Probably the best track off Iron Maiden's Live at Rock in Rio album.
With an acoustic intro building up into a manic crescendo, this is another maritime epic in the same vein as 'The Rime Of The Ancient Mariner'. The Instrumental part summons up images of a ship struggling in the middle of a storm. During this particular part, Nicko's fast foot gives the impression of a double-bass drum. This spurred a polemic among the fans, some of them saying that it was the first time that he used double-kick mechanism.
The lyrics are a metaphor of life, with the ship sailing west towards the setting sun representing death. The "ghost of navigators" could be an allusion to all of those who go through life without really realizing it, being therefore "lost" and not in control of their navigation. This sentence could also refer to our forebears who have sailed the same 'seas' as us whose memory stil remains. In any case, "nothing's real until you feel" is probably an advice to experience life to the fullest, with its ups and downs, or run the risk to have wasted the short time between the cradle and the grave.
Ben: What are you doing?
John: Getting faced and listening to Ghost of the Navigator.
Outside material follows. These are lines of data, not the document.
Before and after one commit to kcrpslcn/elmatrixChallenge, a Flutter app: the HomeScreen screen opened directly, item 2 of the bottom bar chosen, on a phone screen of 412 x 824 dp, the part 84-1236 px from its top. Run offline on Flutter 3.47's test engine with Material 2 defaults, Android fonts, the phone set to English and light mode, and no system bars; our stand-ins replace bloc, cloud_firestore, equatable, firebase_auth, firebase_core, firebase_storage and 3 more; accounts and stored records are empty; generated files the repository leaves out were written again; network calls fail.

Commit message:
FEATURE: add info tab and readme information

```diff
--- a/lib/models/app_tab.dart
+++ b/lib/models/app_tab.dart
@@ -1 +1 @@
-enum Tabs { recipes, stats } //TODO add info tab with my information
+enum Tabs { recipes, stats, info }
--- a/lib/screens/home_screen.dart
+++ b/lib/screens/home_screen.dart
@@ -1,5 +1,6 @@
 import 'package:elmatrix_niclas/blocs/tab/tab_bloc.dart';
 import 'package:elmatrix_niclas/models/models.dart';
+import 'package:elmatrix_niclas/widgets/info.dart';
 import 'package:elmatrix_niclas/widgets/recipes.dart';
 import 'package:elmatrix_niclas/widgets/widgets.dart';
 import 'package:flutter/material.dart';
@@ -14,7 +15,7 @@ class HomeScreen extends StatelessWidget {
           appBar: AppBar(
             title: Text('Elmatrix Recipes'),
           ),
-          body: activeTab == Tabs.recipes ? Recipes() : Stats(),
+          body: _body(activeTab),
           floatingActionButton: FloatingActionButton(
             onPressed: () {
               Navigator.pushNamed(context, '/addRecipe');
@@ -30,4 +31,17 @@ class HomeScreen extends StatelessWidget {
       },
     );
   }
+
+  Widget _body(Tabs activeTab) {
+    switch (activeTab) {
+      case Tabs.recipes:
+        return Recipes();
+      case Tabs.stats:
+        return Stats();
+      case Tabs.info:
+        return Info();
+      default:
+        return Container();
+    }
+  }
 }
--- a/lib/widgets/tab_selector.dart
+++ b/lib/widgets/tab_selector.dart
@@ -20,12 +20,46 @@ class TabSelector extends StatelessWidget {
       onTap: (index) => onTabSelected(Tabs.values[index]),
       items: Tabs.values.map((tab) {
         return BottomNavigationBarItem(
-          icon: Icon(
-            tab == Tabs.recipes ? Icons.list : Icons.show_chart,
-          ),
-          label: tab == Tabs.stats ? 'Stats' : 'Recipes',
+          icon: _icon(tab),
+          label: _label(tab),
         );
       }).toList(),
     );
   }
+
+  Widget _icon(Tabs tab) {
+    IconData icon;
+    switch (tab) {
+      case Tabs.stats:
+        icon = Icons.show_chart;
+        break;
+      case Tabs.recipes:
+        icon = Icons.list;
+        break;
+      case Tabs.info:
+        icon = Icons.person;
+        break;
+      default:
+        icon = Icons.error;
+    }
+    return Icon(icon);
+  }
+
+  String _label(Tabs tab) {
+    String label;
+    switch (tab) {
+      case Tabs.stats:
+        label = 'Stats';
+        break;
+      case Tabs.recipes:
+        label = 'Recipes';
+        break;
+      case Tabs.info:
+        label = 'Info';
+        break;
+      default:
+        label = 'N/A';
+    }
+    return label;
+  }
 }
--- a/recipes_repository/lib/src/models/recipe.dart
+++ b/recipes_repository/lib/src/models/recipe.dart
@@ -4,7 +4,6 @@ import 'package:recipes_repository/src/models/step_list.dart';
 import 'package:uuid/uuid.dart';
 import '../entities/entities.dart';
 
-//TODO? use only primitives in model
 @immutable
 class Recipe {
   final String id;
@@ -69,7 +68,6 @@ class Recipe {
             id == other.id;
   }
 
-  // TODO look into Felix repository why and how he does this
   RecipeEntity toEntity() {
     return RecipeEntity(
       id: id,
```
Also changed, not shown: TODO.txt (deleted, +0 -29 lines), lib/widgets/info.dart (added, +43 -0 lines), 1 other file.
Ben: That's Iron Maiden's best song from the Rock in Rio album.
John: Yeah, I know.